[Version comparison data]

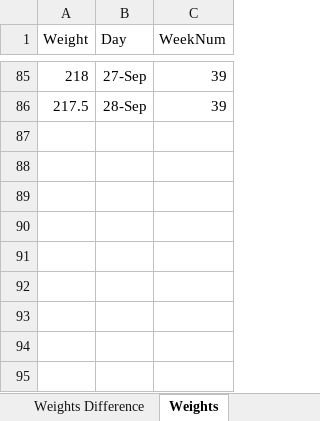
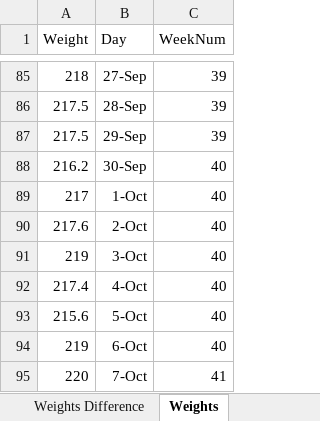
Before and after one commit to jackkboyd/Lifting-Project, an Excel workbook: data/liftingexceldoc.xlsx, sheet Weights, drawn as a sheet; only a part is shown, gaps mark what is left out; values as stored, in another font and other column widths than the file's, no borders; the diff names each change by its address in the sheet, - before the commit and + after, or states it on an @@ line.

```diff
--- a/data/liftingexceldoc.xlsx (sheet Weights)
+++ b/data/liftingexceldoc.xlsx (sheet Weights)
+row 87: 217.5 | 29-Sep | 39
+row 88: 216.2 | 30-Sep | 40
+row 89: 217 | 1-Oct | 40
+row 90: 217.6 | 2-Oct | 40
+row 91: 219 | 3-Oct | 40
+row 92: 217.4 | 4-Oct | 40
+row 93: 215.6 | 5-Oct | 40
+row 94: 219 | 6-Oct | 40
+row 95: 220 | 7-Oct | 41
```
Also changed, not shown: sheet For DB - Workouts, sheet For DB - Lifts, sheet Chest 3 - Previous Lift, sheet Legs - Previous Lift, sheet For DB - Routines, sheet Chest 2 - Previous Lift, 4 more sheets, 2 other files.
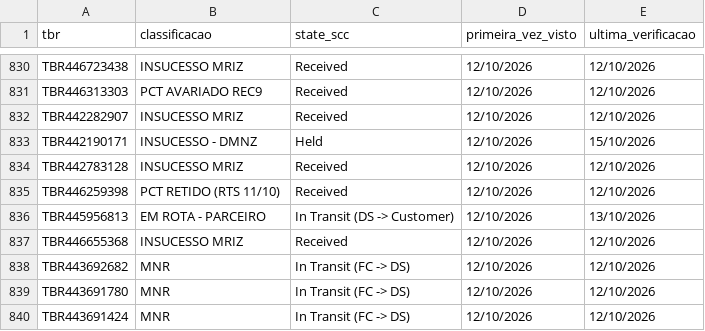
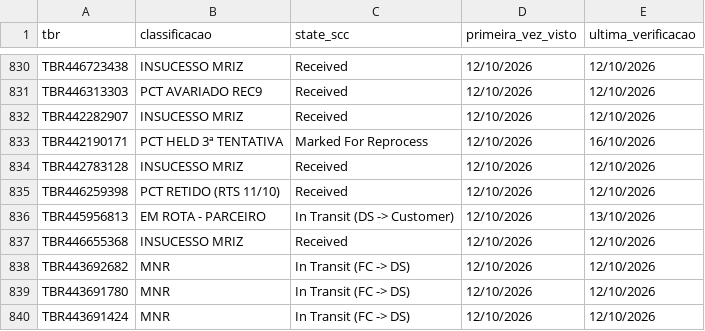
Before and after one commit to samuelgcomercial-tech/painel-operacao-dmnz-amxl, a CSV file: dados_nodes/LRN9/historico_scc_analise.csv, drawn as a sheet; only a part is shown, gaps mark what is left out; the diff covers the shown part only.

Commit message:
Atualiza State Finalizador de 34 TBR(s)

```diff
--- a/dados_nodes/LRN9/historico_scc_analise.csv
+++ b/dados_nodes/LRN9/historico_scc_analise.csv
@@ -832,3 +832,3 @@ TBR446313303,PCT AVARIADO REC9,Received,12/10/2026,12/10/2026
 TBR442282907,INSUCESSO MRIZ,Received,12/10/2026,12/10/2026
-TBR442190171,INSUCESSO - DMNZ,Held,12/10/2026,15/10/2026
+TBR442190171,PCT HELD 3ª TENTATIVA,Marked For Reprocess,12/10/2026,16/10/2026
 TBR442783128,INSUCESSO MRIZ,Received,12/10/2026,12/10/2026
```
Also changed, not shown: 33 added rows elsewhere in this file.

• _PROBLEM_
Going through the data above, state how many lines include the word "sheet"; only that number is needed.

• _RESPONSE TO THIS TASK_
5